▸ **Work required**
Work out how many lines in the records below include the string "aset", and reply with that number alone.

▸ **Input material**
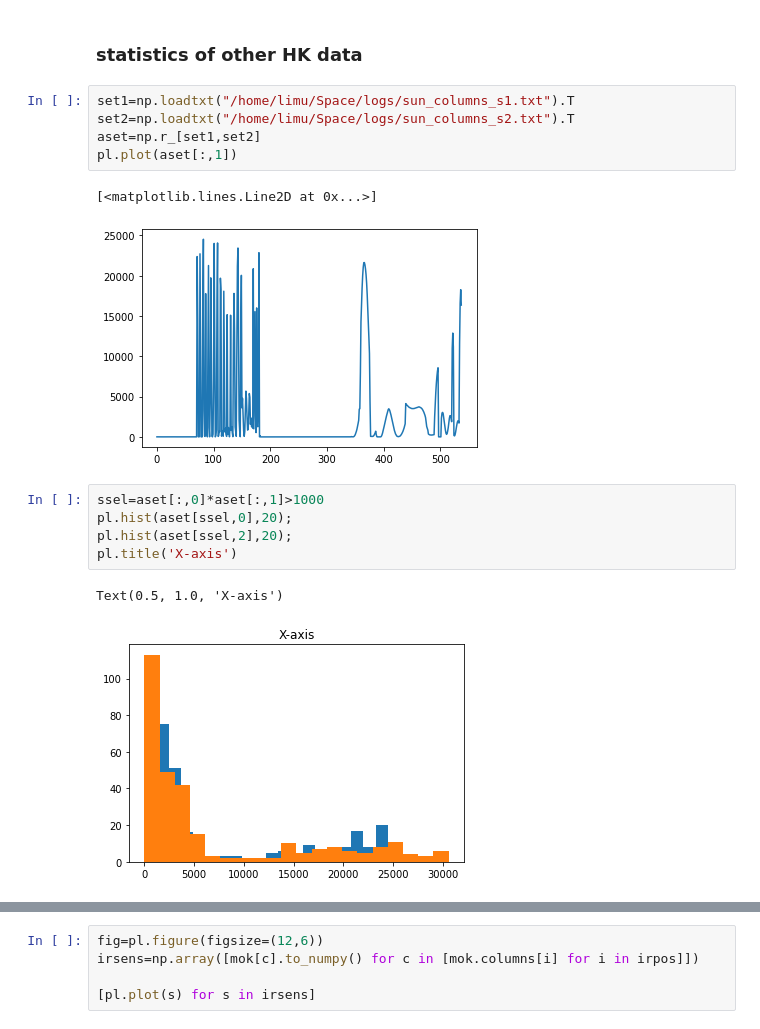
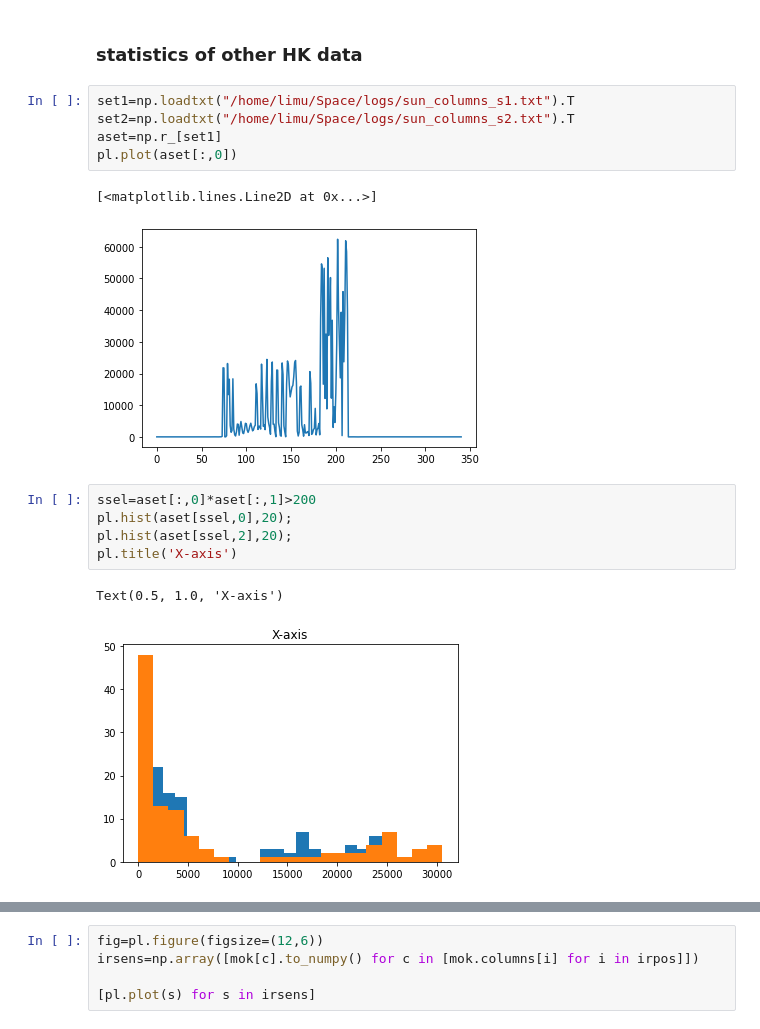
Before and after one commit to limu007/cube, a Jupyter notebook: Attitude_august.ipynb, the cells around one changed output, grey strips where cells are left out. Drawn from its saved outputs; the diff is of its cells as text.

```diff
--- a/Attitude_august.ipynb
+++ b/Attitude_august.ipynb
@@ -240,19 +284,19 @@ zpos[:10]
 # %%
 set1=np.loadtxt("/home/limu/Space/logs/sun_columns_s1.txt").T
 set2=np.loadtxt("/home/limu/Space/logs/sun_columns_s2.txt").T
-aset=np.r_[set1,set2]
-pl.plot(aset[:,1])
+aset=np.r_[set1]
+pl.plot(aset[:,0])
 # %% [output]
 [<matplotlib.lines.Line2D at 0x...>]
-[figure, old version]
+[figure, new version]
 # %%
-ssel=aset[:,0]*aset[:,1]>1000
+ssel=aset[:,0]*aset[:,1]>200
 pl.hist(aset[ssel,0],20);
 pl.hist(aset[ssel,2],20);
 pl.title('X-axis')
 # %% [output]
 Text(0.5, 1.0, 'X-axis')
-[figure, old version]
+[figure, new version]
 # %%
 
 pl.hist(aset[ssel,1],20);
```
Also changed, not shown: parts of 27 cells of this notebook, 3 other files.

▸ **Exercise response**
9